To put it plainly: “Ghost work conditions, like all actions meant to discredit or devalue a person’s contributions, are unethical because they diminish people’s contributions, value, and very presence in tech.” 

Who are ‘ghost workers’?

To find out who these ‘ghost workers’ are, Mary and Suri spent over five years researching the people powering on-demand ‘ghost work.’ They found that “each platform draws a range of people to it. There is no ‘typical’ worker because these platforms reflect the diversity of working people looking for employment around the world. We studied four platforms representative of the range of task-based work out there.

We found two streams of work that cut across sectors: Businesses set up to train artificial intelligence and a growing world of platform-based work that folds people into automated responses, from text-based customer services and telehealth,” Gray explained. 

“Across these four platforms, comparing workers in India and the U.S., we found that close to 70% had some college education; there was a fairly even split between women and men, with a small number of people identifying as trans or nonbinary; the average age hovered around early 30s, people’s prime earning years, but spanned all age cohorts, including retirees.”

A 2016 Pew study found that 8% of U.S. working-age adults —  roughly 20 million people — earned money doing tasks either offline or on. “That means approximately 12 out of every 100 working-age Americans have already done some form of on-demand ‘ghost work,’” Gray added. “But there are no labor unions or A Global Bureau of Labor Statistics tracking this workforce. So information and big-picture numbers are equally hard to pin down.”

How can regulators improve the rights and benefits of ‘ghost workers’?

Gray argues that first thing we must do is create a mechanism for auditing the amount of work that’s organized as ‘ghost work.’ “Until we have an accurate headcount of the number of people doing on-demand work and the hours spent on task-based work, we won’t be able to fully recognize and value this workforce.”

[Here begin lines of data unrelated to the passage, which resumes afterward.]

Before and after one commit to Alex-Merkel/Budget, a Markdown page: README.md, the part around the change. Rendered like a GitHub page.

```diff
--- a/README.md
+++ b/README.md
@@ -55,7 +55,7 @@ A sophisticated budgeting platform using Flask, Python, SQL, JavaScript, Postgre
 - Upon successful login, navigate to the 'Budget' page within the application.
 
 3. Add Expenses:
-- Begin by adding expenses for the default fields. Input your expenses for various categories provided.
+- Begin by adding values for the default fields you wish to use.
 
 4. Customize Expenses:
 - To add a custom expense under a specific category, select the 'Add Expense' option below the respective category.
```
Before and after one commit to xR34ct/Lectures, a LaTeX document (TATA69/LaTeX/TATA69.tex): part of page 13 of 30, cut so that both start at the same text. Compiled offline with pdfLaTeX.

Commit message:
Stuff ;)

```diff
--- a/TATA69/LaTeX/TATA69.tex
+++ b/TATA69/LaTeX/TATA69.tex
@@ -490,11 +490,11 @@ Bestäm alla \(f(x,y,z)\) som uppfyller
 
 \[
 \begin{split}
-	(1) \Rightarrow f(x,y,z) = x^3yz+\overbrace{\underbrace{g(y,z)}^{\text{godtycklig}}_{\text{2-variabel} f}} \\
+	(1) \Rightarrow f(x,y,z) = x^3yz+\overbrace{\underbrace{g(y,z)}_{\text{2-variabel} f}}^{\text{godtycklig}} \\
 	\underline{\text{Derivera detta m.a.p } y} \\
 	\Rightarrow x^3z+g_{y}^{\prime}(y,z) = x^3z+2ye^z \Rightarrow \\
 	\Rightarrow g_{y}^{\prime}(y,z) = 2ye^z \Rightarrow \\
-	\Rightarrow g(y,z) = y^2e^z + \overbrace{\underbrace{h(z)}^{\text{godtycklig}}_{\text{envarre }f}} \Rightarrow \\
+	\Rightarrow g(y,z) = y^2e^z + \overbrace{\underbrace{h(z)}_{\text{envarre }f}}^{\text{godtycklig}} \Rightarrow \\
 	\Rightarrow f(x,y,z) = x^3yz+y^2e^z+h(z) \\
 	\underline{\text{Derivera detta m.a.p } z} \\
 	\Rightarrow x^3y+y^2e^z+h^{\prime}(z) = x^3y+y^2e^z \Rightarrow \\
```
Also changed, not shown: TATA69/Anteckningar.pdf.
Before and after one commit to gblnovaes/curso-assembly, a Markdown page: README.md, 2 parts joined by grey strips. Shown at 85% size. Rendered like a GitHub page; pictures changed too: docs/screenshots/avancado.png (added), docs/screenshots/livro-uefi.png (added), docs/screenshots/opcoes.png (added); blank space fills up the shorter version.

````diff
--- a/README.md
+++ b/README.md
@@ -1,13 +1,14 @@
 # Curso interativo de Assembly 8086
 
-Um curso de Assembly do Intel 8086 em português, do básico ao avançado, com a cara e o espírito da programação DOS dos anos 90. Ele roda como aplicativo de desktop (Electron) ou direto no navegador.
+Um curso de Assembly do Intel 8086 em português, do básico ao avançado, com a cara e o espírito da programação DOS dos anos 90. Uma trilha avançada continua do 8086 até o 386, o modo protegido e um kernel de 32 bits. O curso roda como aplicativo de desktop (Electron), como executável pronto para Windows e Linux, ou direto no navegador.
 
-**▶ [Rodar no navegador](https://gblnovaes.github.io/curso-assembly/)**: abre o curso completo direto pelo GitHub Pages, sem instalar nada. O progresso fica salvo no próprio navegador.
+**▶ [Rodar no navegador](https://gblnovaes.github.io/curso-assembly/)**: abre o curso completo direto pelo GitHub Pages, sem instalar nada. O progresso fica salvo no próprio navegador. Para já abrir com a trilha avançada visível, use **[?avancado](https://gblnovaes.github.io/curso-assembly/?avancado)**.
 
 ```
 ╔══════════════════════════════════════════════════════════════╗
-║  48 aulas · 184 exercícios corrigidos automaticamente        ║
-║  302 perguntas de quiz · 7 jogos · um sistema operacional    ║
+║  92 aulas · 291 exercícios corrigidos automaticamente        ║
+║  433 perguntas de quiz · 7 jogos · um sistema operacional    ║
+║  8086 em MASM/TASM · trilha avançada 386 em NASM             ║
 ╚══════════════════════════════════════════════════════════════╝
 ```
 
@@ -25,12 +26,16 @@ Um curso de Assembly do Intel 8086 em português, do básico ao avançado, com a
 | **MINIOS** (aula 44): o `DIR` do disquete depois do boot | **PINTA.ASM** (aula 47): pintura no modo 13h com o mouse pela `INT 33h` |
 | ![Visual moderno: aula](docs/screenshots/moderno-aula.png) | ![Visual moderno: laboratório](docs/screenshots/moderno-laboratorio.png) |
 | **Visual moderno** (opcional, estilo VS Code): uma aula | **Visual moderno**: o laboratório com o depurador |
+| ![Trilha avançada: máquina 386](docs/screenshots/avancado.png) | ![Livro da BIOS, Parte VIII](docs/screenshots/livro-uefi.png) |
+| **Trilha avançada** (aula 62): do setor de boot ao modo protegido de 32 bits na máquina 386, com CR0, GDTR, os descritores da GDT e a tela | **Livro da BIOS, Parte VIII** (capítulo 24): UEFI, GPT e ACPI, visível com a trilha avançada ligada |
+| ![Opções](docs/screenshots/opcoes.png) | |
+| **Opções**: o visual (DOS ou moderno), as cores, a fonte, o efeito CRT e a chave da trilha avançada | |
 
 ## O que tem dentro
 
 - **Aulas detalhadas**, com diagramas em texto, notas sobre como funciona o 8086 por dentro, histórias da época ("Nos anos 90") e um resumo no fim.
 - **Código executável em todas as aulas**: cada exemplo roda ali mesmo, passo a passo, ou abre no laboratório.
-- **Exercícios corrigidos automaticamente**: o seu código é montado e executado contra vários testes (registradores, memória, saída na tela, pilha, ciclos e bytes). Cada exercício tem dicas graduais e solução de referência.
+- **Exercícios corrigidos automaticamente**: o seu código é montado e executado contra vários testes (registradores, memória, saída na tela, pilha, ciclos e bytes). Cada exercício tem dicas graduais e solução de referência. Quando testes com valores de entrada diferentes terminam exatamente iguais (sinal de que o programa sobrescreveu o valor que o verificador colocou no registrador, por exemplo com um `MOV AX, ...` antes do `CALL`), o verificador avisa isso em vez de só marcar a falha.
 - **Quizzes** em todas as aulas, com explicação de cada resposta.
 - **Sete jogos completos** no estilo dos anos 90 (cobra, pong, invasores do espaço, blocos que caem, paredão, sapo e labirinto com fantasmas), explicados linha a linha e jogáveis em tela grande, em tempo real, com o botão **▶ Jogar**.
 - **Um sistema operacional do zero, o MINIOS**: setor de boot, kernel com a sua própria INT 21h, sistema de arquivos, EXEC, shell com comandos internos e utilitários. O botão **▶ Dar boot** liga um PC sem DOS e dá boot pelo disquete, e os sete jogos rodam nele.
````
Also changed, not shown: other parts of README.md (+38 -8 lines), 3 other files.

“If the pandemic has made one thing clear, it’s this: Our economic lives depend on every person having access to quality, equally-distributed healthcare. It makes no sense, for example, that people in the United States pay to stay home from work when sick. The economic realities, not to mention incentives, push people to work when they are sick. A pandemic makes it obvious that that’s the wrong economic model if you want to minimize the spread of disease,” Gray said.

“So there’s a business case for decoupling basic workplace benefits, like healthcare, paid leave, equal opportunity, continuing education, retirement, occupational safety, from full-time work if your workforce is distributed, generates value for multiple firms, and moves across a range of projects and tasks that have different occupational health needs.”

You can read Mary L. Gray’s TNW Answers session here

Read next: World’s top companies, including Apple, borrowed $1 trillion in just five months